YOUR OBJECTIVE: Please copy each line below that contains the string "shown".
—————
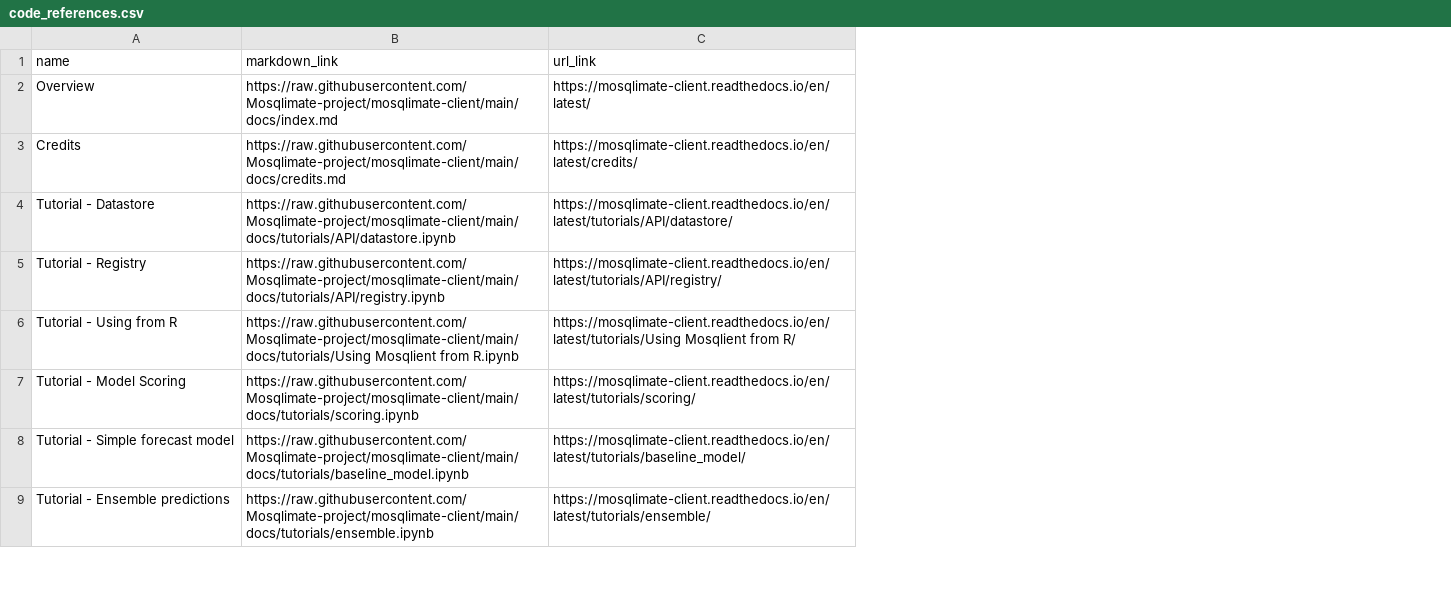
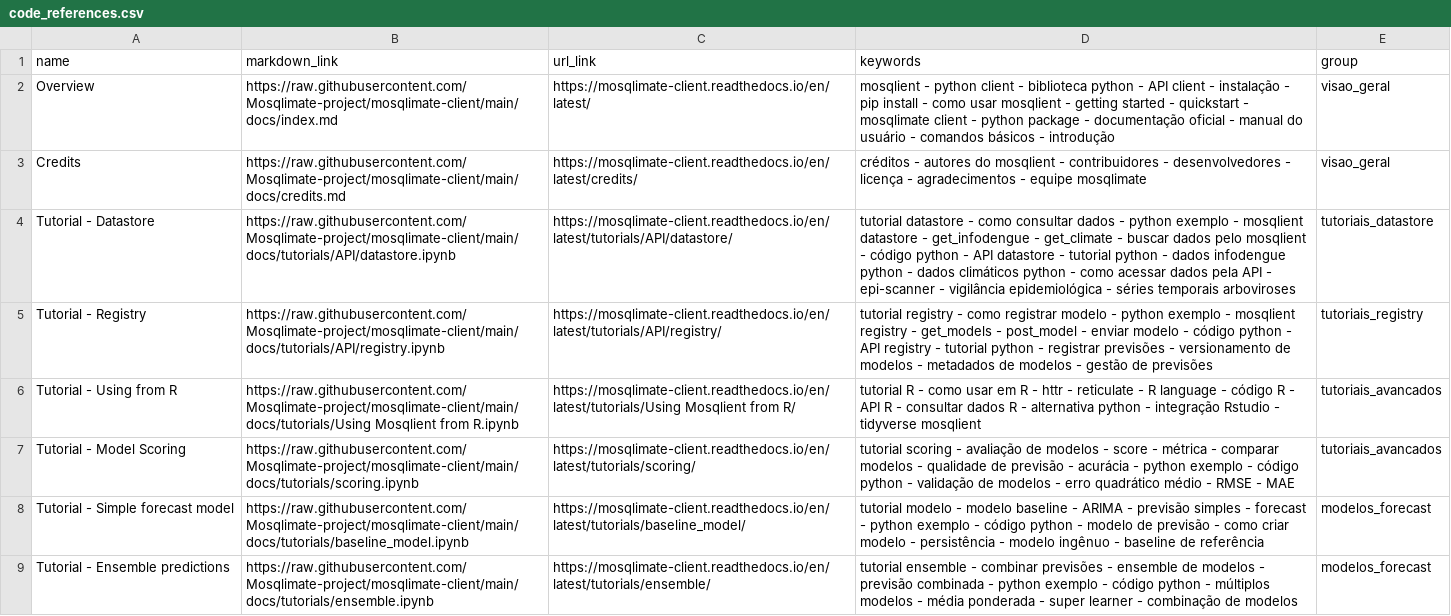
Before and after one commit to Mosqlimate-project/mosqlimate-assistant, a CSV file: mosqlimate_assistant/data/code_references.csv, drawn as a sheet; only a part is shown; the diff covers the shown part only; the diff names each change by its address in the sheet, - before the commit and + after, or states it on an @@ line.

Commit message:
feat(data): add new CSV files for code, docs, and IMDC

```diff
--- a/mosqlimate_assistant/data/code_references.csv
+++ b/mosqlimate_assistant/data/code_references.csv
+column D (keywords), rows 2-9: mosqlient - python client - biblioteca python - API client - instalação - pip install - como usar mosqlient - getting started - quickstart - mosqlimate client - python package - documentação oficial - manual do usuário - comandos básicos - introdução | créditos - autores do mosqlient - contribuidores - desenvolvedores - licença - agradecimentos - equipe mosqlimate | tutorial datastore - como consultar dados - python exemplo - mosqlient datastore - get_infodengue - get_climate - buscar dados pelo mosqlient - código python - API datastore - tutorial python - dados infodengue python - dados climáticos python - como acessar dados pela API - epi-scanner - vigilância epidemiológica - séries temporais arboviroses | tutorial registry - como registrar modelo - python exemplo - mosqlient registry - get_models - post_model - enviar modelo - código python - API registry - tutorial python - registrar previsões - versionamento de modelos - metadados de modelos - gestão de previsões | tutorial R - como usar em R - httr - reticulate - R language - código R - API R - consultar dados R - alternativa python - integração Rstudio - tidyverse mosqlient | tutorial scoring - avaliação de modelos - score - métrica - comparar modelos - qualidade de previsão - acurácia - python exemplo - código python - validação de modelos - erro quadrático médio - RMSE - MAE | tutorial modelo - modelo baseline - ARIMA - previsão simples - forecast - python exemplo - código python - modelo de previsão - como criar modelo - persistência - modelo ingênuo - baseline de referência | tutorial ensemble - combinar previsões - ensemble de modelos - previsão combinada - python exemplo - código python - múltiplos modelos - média ponderada - super learner - combinação de modelos
+column E (group), rows 2-9: visao_geral | visao_geral | tutoriais_datastore | tutoriais_registry | tutoriais_avancados | tutoriais_avancados | modelos_forecast | modelos_forecast
```
Also changed, not shown: 1 added row and 1 removed row elsewhere in this file, 3 other files.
—————
EXERCISE RESPONSE:
Before and after one commit to Mosqlimate-project/mosqlimate-assistant, a CSV file: mosqlimate_assistant/data/code_references.csv, drawn as a sheet; only a part is shown; the diff covers the shown part only; the diff names each change by its address in the sheet, - before the commit and + after, or states it on an @@ line.
Also changed, not shown: 1 added row and 1 removed row elsewhere in this file, 3 other files.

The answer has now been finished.